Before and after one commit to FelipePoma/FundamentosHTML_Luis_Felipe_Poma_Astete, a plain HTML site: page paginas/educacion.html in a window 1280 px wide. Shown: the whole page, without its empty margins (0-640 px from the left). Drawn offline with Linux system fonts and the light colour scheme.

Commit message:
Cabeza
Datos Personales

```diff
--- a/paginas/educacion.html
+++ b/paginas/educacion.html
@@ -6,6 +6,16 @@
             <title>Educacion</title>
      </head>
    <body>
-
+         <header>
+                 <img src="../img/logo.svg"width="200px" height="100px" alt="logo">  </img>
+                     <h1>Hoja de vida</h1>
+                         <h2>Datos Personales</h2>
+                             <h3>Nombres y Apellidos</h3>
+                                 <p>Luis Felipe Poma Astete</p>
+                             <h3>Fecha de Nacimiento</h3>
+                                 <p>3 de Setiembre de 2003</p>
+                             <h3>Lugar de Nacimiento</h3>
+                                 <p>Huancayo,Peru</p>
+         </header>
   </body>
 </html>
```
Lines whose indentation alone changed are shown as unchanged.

--

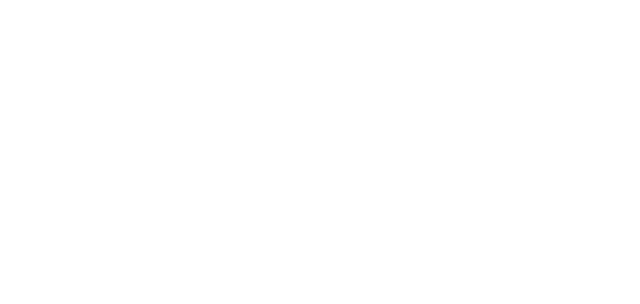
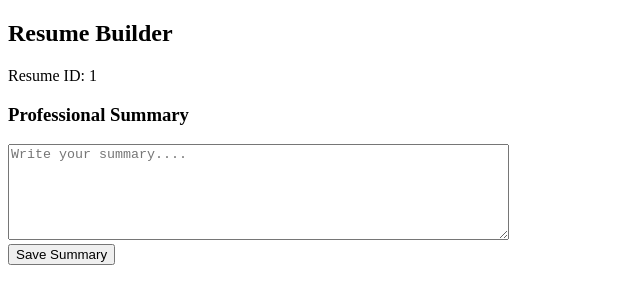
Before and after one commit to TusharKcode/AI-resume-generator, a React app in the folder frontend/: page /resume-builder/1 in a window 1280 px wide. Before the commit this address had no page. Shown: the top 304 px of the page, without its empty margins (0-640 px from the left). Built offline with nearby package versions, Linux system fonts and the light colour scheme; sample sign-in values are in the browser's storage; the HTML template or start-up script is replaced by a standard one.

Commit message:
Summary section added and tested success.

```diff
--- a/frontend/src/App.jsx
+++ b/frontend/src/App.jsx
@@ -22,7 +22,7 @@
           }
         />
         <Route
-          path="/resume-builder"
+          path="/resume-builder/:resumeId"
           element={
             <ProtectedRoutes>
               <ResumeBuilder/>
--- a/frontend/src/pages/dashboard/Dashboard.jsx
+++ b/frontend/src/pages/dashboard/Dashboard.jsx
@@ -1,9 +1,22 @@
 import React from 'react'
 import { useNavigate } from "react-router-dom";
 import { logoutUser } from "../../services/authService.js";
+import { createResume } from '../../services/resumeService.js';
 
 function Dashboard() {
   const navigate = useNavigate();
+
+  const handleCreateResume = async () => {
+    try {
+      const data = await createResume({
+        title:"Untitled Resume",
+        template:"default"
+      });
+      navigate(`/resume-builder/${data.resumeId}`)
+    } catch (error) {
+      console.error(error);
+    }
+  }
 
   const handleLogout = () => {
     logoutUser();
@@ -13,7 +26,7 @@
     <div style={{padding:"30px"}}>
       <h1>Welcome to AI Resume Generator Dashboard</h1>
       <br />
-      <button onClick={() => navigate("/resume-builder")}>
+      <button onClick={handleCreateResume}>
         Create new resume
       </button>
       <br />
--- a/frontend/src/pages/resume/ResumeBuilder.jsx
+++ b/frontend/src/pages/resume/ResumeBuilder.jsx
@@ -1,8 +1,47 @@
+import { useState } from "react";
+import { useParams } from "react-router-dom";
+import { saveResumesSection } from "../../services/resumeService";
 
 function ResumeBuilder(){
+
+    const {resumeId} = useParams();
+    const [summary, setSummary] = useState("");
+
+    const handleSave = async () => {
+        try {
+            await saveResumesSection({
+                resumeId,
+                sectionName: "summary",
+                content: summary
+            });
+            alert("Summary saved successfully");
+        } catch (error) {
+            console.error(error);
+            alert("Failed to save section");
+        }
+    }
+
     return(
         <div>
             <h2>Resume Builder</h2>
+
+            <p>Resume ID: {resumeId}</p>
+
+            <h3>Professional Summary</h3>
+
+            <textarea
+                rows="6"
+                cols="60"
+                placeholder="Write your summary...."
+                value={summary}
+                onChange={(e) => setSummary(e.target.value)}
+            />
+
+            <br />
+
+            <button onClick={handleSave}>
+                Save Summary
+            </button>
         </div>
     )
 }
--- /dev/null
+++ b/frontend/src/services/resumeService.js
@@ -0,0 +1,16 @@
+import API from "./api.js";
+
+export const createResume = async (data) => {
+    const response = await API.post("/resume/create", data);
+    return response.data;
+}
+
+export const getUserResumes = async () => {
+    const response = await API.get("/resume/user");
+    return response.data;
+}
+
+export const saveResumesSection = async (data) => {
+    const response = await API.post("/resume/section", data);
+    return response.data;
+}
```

■ Problem description
Only lines that include "Nacimiento" belong in the answer; return them from the entries above.

■ Task result
+                             <h3>Fecha de Nacimiento</h3>
+                             <h3>Lugar de Nacimiento</h3>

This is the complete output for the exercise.